LIKE other local bankers, Bob Rivers is counting the cost of red tape. At the end of 2015 and 2016 Eastern Bank, a Boston lender of which he is the chief executive, held its balance-sheet below $10bn by briefly parking some deposits elsewhere. Now Eastern—America’s oldest and largest mutual bank, founded in 1818—has crossed the threshold. It will thus become subject to a limit on the debit-card fees retailers pay to bigger banks, and lose $9m of revenue, Mr Rivers says. Other rules will also kick in, costing $6m. The $15m total is one-sixth of Eastern’s pre-tax earnings.
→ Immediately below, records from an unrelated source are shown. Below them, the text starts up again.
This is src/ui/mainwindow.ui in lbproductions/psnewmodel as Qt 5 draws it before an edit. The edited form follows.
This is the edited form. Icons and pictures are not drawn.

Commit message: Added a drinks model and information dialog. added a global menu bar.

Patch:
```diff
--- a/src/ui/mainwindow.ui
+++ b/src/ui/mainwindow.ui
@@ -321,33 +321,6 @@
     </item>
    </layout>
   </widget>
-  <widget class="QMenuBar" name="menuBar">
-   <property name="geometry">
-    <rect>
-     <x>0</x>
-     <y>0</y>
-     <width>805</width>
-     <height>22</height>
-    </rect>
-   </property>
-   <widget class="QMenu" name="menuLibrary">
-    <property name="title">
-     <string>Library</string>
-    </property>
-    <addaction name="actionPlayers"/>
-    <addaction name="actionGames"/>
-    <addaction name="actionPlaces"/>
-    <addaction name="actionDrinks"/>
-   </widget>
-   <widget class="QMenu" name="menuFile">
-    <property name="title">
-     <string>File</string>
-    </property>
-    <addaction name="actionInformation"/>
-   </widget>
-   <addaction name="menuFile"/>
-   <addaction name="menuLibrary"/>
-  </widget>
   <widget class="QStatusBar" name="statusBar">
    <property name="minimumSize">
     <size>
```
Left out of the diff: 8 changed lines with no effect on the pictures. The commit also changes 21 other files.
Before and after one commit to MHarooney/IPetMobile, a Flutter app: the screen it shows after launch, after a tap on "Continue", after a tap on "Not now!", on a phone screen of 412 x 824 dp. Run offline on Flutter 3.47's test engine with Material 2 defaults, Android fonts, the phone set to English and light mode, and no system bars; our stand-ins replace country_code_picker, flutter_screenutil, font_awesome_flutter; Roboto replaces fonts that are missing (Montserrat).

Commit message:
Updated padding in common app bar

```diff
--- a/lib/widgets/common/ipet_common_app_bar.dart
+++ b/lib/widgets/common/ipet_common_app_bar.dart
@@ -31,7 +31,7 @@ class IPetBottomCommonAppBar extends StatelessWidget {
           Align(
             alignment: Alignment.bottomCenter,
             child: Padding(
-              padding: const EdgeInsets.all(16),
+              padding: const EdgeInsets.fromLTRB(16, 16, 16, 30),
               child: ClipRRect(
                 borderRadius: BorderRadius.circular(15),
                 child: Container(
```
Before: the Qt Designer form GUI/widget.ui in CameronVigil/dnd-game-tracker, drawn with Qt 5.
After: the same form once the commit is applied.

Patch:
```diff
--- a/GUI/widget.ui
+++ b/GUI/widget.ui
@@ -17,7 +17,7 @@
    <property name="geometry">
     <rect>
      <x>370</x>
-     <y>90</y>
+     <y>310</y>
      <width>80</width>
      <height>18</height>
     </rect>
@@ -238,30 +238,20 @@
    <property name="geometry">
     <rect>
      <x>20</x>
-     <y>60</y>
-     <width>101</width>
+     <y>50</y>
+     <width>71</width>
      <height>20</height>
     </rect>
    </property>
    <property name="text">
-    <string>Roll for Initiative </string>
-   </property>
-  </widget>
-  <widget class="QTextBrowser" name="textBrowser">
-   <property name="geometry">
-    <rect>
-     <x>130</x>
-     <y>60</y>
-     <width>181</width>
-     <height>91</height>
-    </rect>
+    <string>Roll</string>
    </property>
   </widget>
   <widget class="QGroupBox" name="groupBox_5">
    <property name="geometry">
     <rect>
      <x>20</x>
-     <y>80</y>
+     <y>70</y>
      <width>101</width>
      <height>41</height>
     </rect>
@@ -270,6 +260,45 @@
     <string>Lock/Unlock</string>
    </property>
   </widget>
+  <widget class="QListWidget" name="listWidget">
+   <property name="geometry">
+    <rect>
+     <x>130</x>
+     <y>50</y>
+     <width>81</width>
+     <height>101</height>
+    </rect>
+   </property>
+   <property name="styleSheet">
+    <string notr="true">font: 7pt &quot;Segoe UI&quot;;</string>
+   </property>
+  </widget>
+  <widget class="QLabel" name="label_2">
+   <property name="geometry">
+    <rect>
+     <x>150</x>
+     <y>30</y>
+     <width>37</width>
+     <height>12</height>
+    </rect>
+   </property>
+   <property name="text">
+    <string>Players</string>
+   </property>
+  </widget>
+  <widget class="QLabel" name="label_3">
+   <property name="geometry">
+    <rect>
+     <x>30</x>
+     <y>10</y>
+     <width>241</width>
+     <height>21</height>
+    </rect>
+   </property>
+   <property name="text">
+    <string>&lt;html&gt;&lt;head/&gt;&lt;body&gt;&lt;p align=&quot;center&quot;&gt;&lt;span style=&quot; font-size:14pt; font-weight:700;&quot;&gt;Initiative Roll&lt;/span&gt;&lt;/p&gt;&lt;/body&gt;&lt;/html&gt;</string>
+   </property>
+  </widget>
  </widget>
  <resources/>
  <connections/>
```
At least, unlike America’s many much smaller lenders, Eastern has the wherewithal to tackle another costly burden: information technology. It is just small enough to be called a “community bank”, but also just big enough to invest in IT. Being a mutual is essential too, Mr Rivers says: he does not have to answer to shareholders about quarterly profits.
In 2014 Eastern set up an…Continue reading